─── Supplied material

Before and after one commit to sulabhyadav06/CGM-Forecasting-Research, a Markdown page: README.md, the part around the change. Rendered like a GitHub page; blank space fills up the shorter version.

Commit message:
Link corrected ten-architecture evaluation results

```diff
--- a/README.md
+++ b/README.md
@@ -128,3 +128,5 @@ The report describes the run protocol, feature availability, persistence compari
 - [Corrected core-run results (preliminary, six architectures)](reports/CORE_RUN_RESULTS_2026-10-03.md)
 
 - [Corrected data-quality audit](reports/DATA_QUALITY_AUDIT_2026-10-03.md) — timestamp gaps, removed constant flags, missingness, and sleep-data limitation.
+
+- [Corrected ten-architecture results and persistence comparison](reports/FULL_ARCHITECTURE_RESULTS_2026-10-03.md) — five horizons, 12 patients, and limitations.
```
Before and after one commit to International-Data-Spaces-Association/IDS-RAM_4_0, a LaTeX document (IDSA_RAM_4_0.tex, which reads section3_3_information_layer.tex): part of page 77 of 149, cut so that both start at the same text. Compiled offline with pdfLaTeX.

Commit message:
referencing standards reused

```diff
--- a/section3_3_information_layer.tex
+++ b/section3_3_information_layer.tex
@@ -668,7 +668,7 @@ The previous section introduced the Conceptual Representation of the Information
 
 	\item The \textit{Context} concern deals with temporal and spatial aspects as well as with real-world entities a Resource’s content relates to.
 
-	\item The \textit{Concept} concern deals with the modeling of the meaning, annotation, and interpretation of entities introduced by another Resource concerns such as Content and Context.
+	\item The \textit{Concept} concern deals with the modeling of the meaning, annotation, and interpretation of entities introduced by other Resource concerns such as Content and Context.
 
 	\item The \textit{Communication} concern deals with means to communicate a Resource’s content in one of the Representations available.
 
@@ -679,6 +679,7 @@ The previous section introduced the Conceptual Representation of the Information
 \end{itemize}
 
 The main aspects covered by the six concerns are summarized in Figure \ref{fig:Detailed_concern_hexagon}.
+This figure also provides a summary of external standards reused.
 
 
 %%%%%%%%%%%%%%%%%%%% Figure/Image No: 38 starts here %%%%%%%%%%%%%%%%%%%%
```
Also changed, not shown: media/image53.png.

──────
─── Supplied material

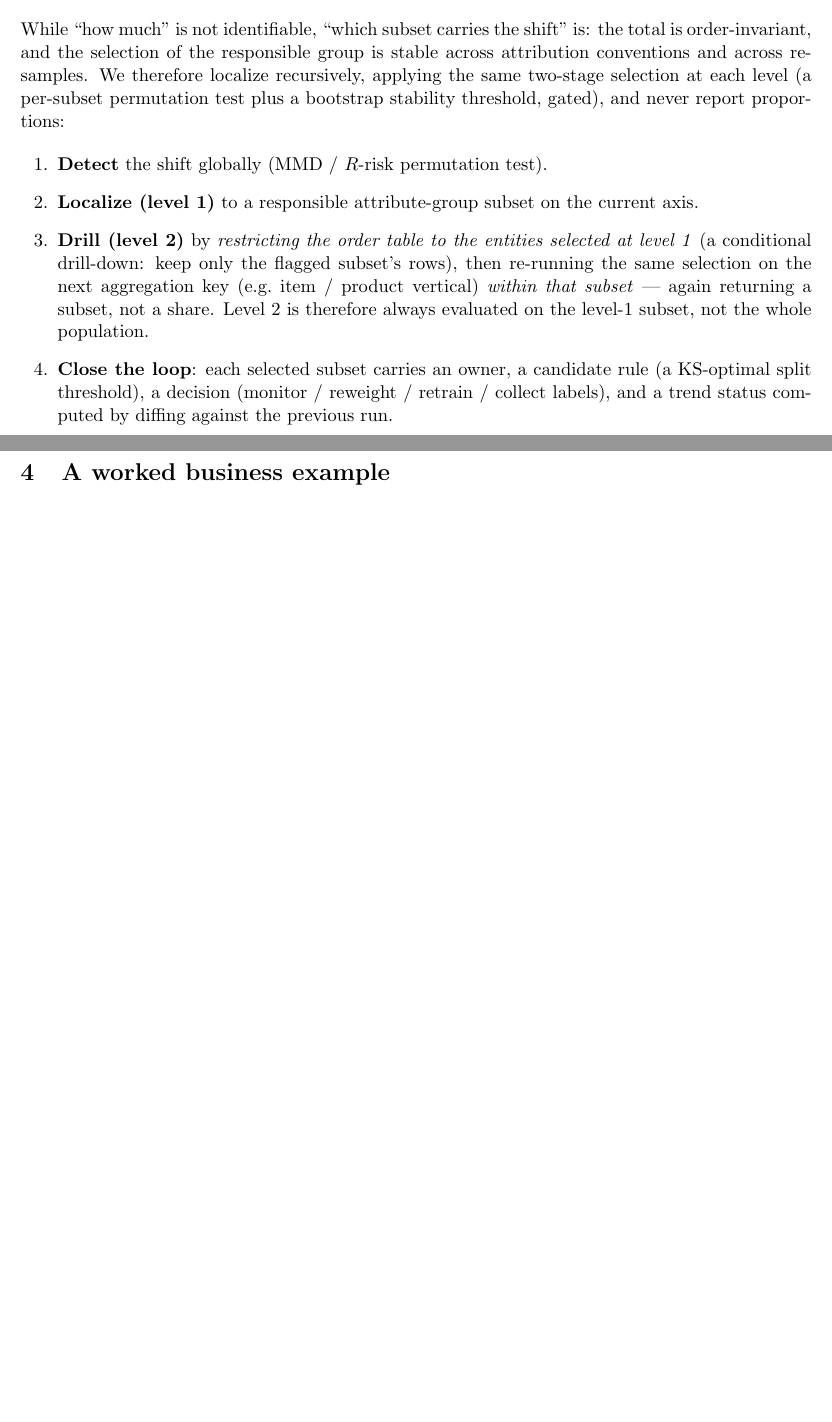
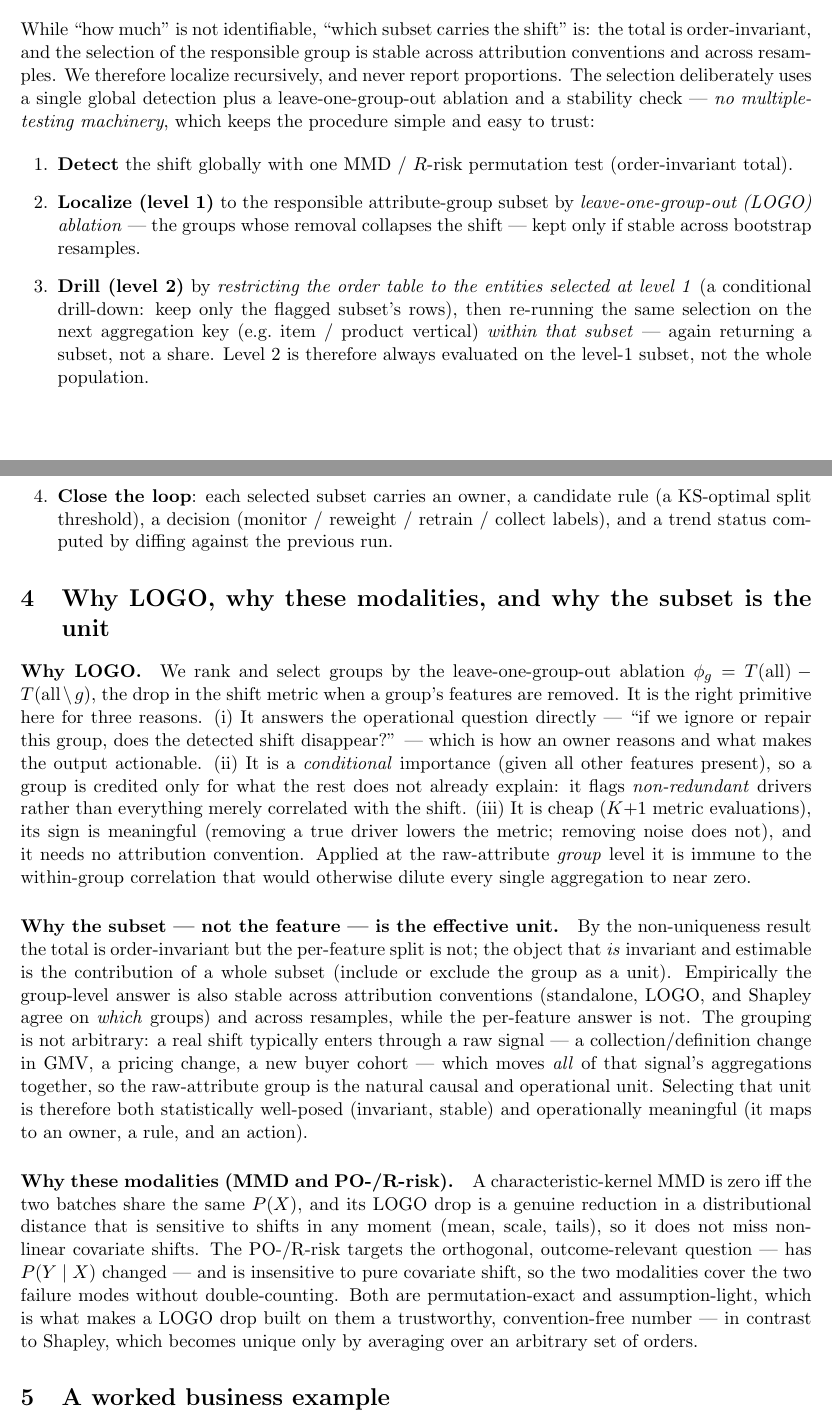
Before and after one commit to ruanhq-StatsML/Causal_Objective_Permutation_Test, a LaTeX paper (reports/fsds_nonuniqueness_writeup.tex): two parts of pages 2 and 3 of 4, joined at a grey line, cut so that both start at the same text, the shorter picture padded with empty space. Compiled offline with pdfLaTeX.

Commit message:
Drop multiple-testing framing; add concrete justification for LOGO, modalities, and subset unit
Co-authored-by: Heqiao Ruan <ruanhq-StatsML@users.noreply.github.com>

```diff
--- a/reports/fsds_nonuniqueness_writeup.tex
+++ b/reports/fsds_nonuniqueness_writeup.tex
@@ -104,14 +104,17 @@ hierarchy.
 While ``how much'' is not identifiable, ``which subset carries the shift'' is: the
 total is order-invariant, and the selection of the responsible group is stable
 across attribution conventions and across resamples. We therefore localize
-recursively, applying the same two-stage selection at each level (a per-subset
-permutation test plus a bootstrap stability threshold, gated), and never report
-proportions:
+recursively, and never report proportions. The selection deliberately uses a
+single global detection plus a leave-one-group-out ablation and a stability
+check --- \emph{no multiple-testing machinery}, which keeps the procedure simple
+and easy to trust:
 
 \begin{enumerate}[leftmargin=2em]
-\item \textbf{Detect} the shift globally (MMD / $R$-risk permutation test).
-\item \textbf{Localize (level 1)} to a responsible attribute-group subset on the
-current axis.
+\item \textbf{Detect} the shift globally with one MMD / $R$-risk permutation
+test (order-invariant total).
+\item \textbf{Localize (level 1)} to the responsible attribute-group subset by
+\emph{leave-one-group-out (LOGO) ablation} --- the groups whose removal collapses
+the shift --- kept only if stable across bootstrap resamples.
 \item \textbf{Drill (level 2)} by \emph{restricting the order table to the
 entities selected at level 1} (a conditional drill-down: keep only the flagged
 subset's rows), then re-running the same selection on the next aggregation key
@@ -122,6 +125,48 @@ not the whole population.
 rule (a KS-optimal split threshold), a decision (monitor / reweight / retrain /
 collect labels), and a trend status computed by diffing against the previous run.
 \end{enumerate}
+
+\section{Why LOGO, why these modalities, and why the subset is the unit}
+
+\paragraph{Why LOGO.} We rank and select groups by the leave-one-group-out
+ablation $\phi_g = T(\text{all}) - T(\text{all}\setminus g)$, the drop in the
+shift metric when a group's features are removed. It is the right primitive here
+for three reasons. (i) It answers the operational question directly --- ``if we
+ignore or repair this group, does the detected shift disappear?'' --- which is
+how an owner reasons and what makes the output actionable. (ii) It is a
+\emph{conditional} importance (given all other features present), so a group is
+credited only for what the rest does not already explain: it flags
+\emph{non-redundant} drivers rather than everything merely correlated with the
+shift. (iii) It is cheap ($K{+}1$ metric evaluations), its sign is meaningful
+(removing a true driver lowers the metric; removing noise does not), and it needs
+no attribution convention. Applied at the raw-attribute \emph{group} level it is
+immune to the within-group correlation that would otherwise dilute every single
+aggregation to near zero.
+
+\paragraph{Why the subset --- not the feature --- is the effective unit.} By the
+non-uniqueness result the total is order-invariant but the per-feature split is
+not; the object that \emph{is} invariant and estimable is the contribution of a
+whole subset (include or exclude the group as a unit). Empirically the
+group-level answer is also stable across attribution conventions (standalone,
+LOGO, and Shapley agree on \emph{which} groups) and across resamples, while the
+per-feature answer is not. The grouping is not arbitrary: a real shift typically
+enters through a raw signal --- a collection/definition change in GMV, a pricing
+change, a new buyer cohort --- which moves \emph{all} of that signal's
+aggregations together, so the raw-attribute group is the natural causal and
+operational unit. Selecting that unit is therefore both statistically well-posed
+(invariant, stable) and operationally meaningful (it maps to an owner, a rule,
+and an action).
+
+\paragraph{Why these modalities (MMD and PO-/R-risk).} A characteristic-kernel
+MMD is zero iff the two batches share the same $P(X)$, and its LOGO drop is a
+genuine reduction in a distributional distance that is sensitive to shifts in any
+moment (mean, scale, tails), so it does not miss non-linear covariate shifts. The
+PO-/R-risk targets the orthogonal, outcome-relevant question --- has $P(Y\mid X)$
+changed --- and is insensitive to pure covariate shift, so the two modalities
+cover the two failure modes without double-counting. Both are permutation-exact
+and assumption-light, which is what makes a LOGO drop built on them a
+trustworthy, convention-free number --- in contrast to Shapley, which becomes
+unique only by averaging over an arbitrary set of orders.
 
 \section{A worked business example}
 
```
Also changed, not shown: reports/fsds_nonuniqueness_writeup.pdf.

──────

What this task involves = When the word "offline" shows up in a line of the entries, report that line.

Your solution =
Before and after one commit to International-Data-Spaces-Association/IDS-RAM_4_0, a LaTeX document (IDSA_RAM_4_0.tex, which reads section3_3_information_layer.tex): part of page 77 of 149, cut so that both start at the same text. Compiled offline with pdfLaTeX.
Before and after one commit to ruanhq-StatsML/Causal_Objective_Permutation_Test, a LaTeX paper (reports/fsds_nonuniqueness_writeup.tex): two parts of pages 2 and 3 of 4, joined at a grey line, cut so that both start at the same text, the shorter picture padded with empty space. Compiled offline with pdfLaTeX.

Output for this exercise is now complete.